= Beginning of Section =

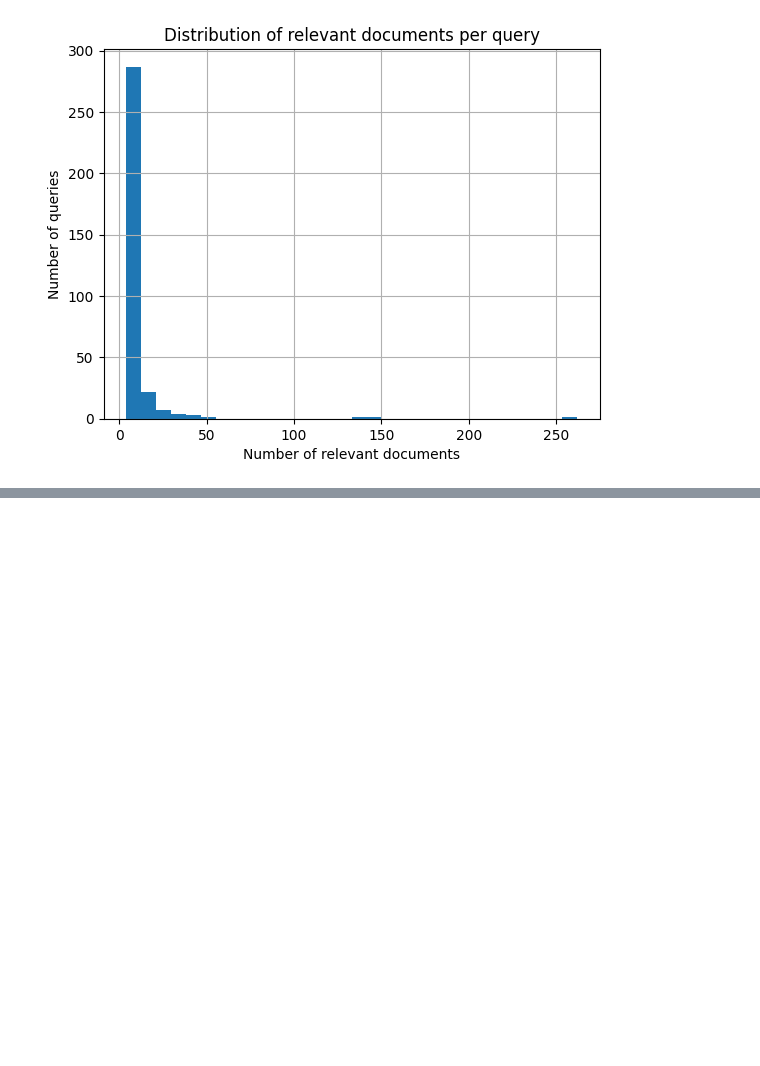
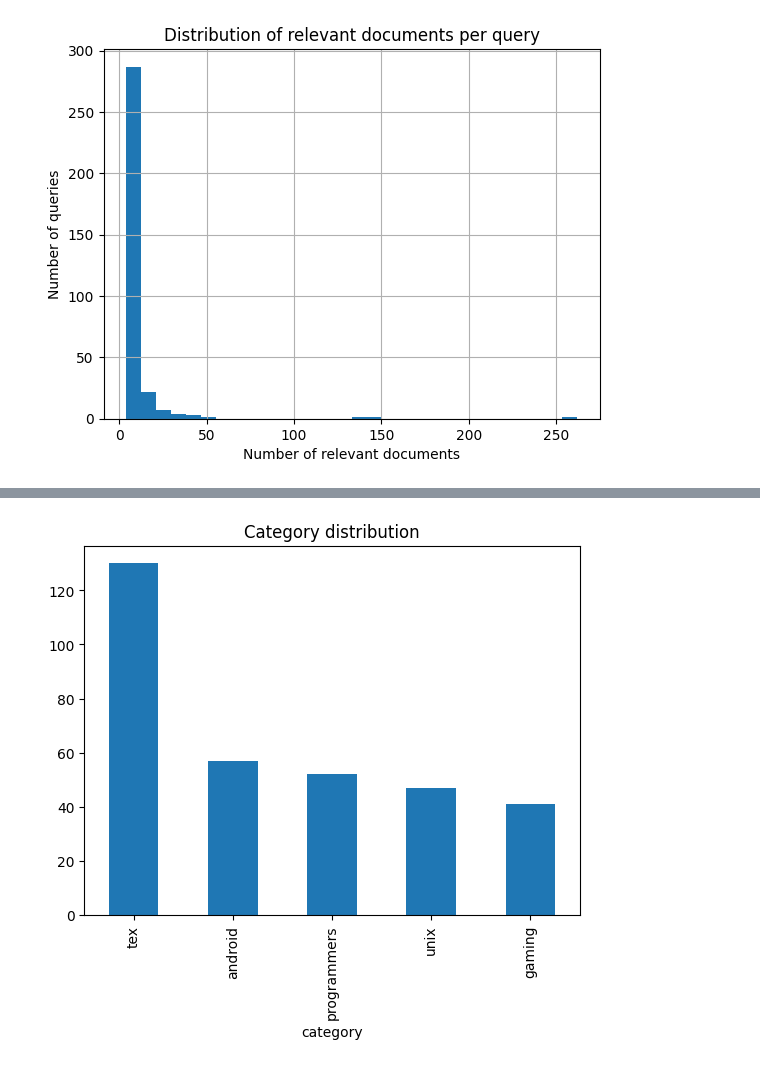
Before and after one commit to AbdelkarimElm/information-retrieval-engine, a Jupyter notebook: information_retrieval_engine.ipynb, the cells around one changed output, grey strips where cells are left out. Cells and saved outputs as stored; diff of their text form; code cells hidden in the pictures; blank space fills up the shorter version.

Commit message:
Category distribution in ground truth

```diff
--- a/information_retrieval_engine.ipynb
+++ b/information_retrieval_engine.ipynb
@@ -1164,3 +1164,7 @@ plt.ylabel("Number of queries")
 plt.show()
 # %% [output]
 [figure]
+# %%
+categories_gts = gts_df.loc['category']
+print("Category Number :", categories_gts.nunique())
+print("Category List :", categories_gts.unique())
@@ -1166,0 +1186,6 @@ plt.show()
+# %%
+categories_gts.value_counts().plot(kind="bar")
+plt.title("Category distribution")
+plt.show()
+# %% [output]
+[figure, added]
```
Also changed, not shown: parts of 2 cells of this notebook.
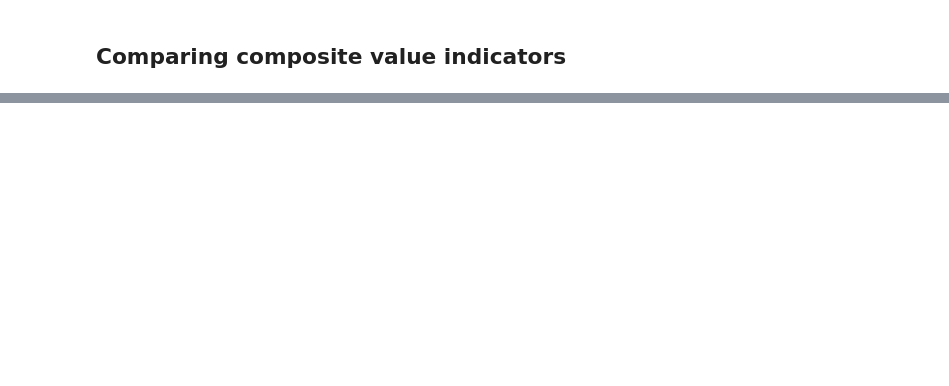
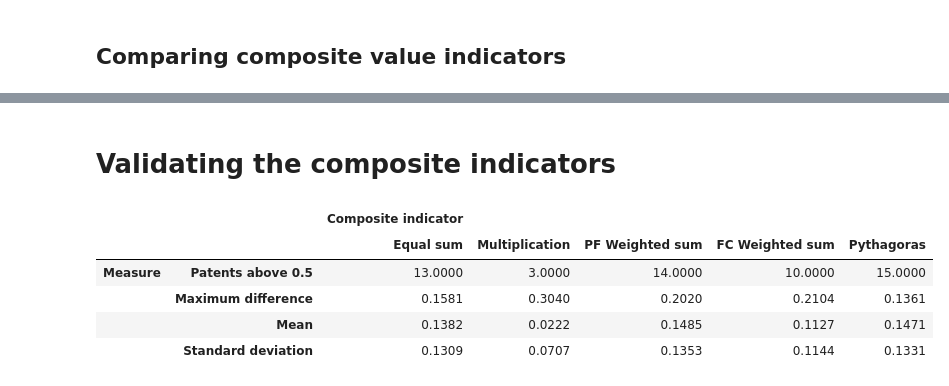
Before and after one commit to joerivan/patent-value-indicator, a Jupyter notebook: patents_value_indicators.ipynb, the cells around one changed output, grey strips where cells are left out. Drawn from its saved outputs; the diff is of its cells as text; code cells hidden in the pictures; blank space fills up the shorter version.

```diff
--- a/patents_value_indicators.ipynb
+++ b/patents_value_indicators.ipynb
@@ -144,0 +147,56 @@ fig2.savefig('comparison composite value indicators.png', dpi=432, bbox_inches='
+# %% [markdown]
+# Validating the composite indicators
+# %%
+# Number of patents above half of the score
+above_selection_value = 0.5
+
+SUM_above_half = sorted_patent_df[sorted_patent_df['FC-PF score EQUAL SUM']>above_selection_value].shape[0]
+MUL_above_half = sorted_patent_df[sorted_patent_df['FC-PF score MULTIPLICATION']>above_selection_value].shape[0]
+PF_above_half = sorted_patent_df[sorted_patent_df['FC-PF score PF WEIGHTED SUM']>above_selection_value].shape[0]
+FC_above_half = sorted_patent_df[sorted_patent_df['FC-PF score FC WEIGHTED SUM']>above_selection_value].shape[0]
+PY_above_half = sorted_patent_df[sorted_patent_df['FC-PF score PYTHAGORAS']>above_selection_value].shape[0]
+
+# Max score difference
+SUM_ordered = sorted_patent_df['FC-PF score EQUAL SUM'].sort_values(ascending=False).reset_index(drop=True)
+SUM_diff = abs(SUM_ordered.diff()).max()
+MUL_ordered = sorted_patent_df['FC-PF score MULTIPLICATION'].sort_values(ascending=False).reset_index(drop=True)
+MUL_diff = abs(MUL_ordered.diff()).max()
+PF_ordered = sorted_patent_df['FC-PF score PF WEIGHTED SUM'].sort_values(ascending=False).reset_index(drop=True)
+PF_diff = abs(PF_ordered.diff()).max()
+FC_ordered = sorted_patent_df['FC-PF score FC WEIGHTED SUM'].sort_values(ascending=False).reset_index(drop=True)
+FC_diff = abs(FC_ordered.diff()).max()
+PY_ordered = sorted_patent_df['FC-PF score PYTHAGORAS'].sort_values(ascending=False).reset_index(drop=True)
+PY_diff = abs(PY_ordered.diff()).max()
+
+# Sample standard deviation and mean
+SUM_mean = sorted_patent_df['FC-PF score EQUAL SUM'].mean()
+MUL_mean = sorted_patent_df['FC-PF score MULTIPLICATION'].mean()
+PF_mean = sorted_patent_df['FC-PF score PF WEIGHTED SUM'].mean()
+FC_mean = sorted_patent_df['FC-PF score FC WEIGHTED SUM'].mean()
+PY_mean = sorted_patent_df['FC-PF score PYTHAGORAS'].mean()
+
+SUM_stdev = st.stdev(sorted_patent_df['FC-PF score EQUAL SUM'])
+MUL_stdev = st.stdev(sorted_patent_df['FC-PF score MULTIPLICATION'])
+PF_stdev = st.stdev(sorted_patent_df['FC-PF score PF WEIGHTED SUM'])
+FC_stdev = st.stdev(sorted_patent_df['FC-PF score FC WEIGHTED SUM'])
+PY_stdev = st.stdev(sorted_patent_df['FC-PF score PYTHAGORAS'])
+
+# Making dataframe
+Measures = pd.DataFrame({
+('Composite indicator', 'Equal sum'): {('Measure', 'Patents above 0.5'): SUM_above_half,('Measure', 'Maximum difference'):SUM_diff,('Measure', 'Mean'): SUM_mean,('Measure', 'Standard deviation'): SUM_stdev},
+('Composite indicator', 'Multiplication'): {('Measure', 'Patents above 0.5'): MUL_above_half,('Measure', 'Maximum difference'):MUL_diff,('Measure', 'Mean'): MUL_mean,('Measure', 'Standard deviation'): MUL_stdev},
+('Composite indicator', 'PF Weighted sum'): {('Measure', 'Patents above 0.5'): PF_above_half,('Measure', 'Maximum difference'):PF_diff,('Measure', 'Mean'): PF_mean,('Measure', 'Standard deviation'): PF_stdev},
+('Composite indicator', 'FC Weighted sum'): {('Measure', 'Patents above 0.5'): FC_above_half,('Measure', 'Maximum difference'):FC_diff,('Measure', 'Mean'): FC_mean,('Measure', 'Standard deviation'): FC_stdev},
+('Composite indicator', 'Pythagoras'): {('Measure', 'Patents above 0.5'): PY_above_half,('Measure', 'Maximum difference'):PY_diff,('Measure', 'Mean'): PY_mean,('Measure', 'Standard deviation'): PY_stdev},
+    })
+
+Measures = round(Measures,4)
+dfi.export(Measures, 'composite indicator table.png')
+Measures
+# %% [output]
+|  |  | Composite indicator |  |  |  |  |
+|  |  | Equal sum | Multiplication | PF Weighted sum | FC Weighted sum | Pythagoras |
+| Measure | Patents above 0.5 | 13.0000 | 3.0000 | 14.0000 | 10.0000 | 15.0000 |
+|  | Maximum difference | 0.1581 | 0.3040 | 0.2020 | 0.2104 | 0.1361 |
+|  | Mean | 0.1382 | 0.0222 | 0.1485 | 0.1127 | 0.1471 |
+|  | Standard deviation | 0.1309 | 0.0707 | 0.1353 | 0.1144 | 0.1331 |
```
Also changed, not shown: parts of 3 cells of this notebook, 2 other files.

= End of Section =

- WORK REQUEST
Each line of the entries that contains "this" counts once; state the total as a bare number.

- TASK ANSWER
2